[Records from a data source]
------------------------------------------------------------------------
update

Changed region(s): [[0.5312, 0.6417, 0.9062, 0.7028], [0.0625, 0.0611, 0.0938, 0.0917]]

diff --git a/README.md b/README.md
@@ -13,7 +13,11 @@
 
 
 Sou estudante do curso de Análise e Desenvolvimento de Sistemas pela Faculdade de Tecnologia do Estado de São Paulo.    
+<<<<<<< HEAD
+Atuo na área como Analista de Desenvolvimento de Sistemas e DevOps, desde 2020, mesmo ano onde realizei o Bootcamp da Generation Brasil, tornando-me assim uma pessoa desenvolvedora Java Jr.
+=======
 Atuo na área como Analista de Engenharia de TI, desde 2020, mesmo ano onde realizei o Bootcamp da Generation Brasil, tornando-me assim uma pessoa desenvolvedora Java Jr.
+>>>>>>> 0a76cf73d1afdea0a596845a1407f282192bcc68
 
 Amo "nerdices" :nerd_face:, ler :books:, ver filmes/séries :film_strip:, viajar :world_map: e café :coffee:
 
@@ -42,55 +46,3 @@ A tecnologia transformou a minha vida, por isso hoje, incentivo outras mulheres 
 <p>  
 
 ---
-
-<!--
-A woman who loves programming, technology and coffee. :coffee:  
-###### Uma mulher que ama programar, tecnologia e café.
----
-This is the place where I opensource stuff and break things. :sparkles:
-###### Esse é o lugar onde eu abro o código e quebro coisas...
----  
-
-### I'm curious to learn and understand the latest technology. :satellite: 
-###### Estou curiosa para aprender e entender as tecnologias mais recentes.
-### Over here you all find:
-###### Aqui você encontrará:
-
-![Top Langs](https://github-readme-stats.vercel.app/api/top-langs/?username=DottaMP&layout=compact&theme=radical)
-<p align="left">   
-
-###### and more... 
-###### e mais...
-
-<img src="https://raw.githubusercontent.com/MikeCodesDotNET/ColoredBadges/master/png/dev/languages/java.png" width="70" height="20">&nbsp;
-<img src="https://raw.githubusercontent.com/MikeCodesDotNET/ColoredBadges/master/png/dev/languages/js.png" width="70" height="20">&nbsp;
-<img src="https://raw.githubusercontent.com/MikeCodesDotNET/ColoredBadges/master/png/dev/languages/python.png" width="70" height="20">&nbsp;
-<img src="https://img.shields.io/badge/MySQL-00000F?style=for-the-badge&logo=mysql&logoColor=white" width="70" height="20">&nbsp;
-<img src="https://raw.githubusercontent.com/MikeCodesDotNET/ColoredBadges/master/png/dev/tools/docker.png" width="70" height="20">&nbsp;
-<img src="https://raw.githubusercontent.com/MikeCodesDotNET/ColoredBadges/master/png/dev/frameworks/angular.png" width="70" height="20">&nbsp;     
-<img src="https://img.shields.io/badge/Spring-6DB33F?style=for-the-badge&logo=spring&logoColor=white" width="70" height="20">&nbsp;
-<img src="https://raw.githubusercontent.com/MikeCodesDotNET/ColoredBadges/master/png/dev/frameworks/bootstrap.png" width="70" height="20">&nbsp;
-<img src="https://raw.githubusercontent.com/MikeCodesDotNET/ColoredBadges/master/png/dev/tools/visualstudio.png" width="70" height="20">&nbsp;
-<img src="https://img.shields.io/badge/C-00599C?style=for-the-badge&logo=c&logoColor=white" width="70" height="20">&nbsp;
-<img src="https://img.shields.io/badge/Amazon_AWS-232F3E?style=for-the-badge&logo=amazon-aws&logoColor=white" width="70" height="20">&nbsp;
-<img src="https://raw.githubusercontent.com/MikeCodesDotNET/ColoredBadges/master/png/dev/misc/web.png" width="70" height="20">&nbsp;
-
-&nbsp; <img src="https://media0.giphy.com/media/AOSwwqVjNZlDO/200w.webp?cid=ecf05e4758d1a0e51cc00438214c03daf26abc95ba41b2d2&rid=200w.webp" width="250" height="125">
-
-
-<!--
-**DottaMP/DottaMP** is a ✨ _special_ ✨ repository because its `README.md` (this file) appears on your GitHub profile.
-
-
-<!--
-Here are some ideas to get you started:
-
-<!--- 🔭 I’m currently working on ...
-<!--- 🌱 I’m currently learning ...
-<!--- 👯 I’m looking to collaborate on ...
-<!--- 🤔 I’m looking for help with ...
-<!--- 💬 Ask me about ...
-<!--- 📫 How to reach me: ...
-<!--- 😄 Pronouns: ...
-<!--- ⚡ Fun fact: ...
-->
------------------------------------------------------------------------
TASK STATEMENT: All lines in the records above with "style" need to be found and copied.

EXERCISE OUTPUT:
-<img src="https://img.shields.io/badge/MySQL-00000F?style=for-the-badge&logo=mysql&logoColor=white" width="70" height="20">&nbsp;
-<img src="https://img.shields.io/badge/Spring-6DB33F?style=for-the-badge&logo=spring&logoColor=white" width="70" height="20">&nbsp;
-<img src="https://img.shields.io/badge/C-00599C?style=for-the-badge&logo=c&logoColor=white" width="70" height="20">&nbsp;
-<img src="https://img.shields.io/badge/Amazon_AWS-232F3E?style=for-the-badge&logo=amazon-aws&logoColor=white" width="70" height="20">&nbsp;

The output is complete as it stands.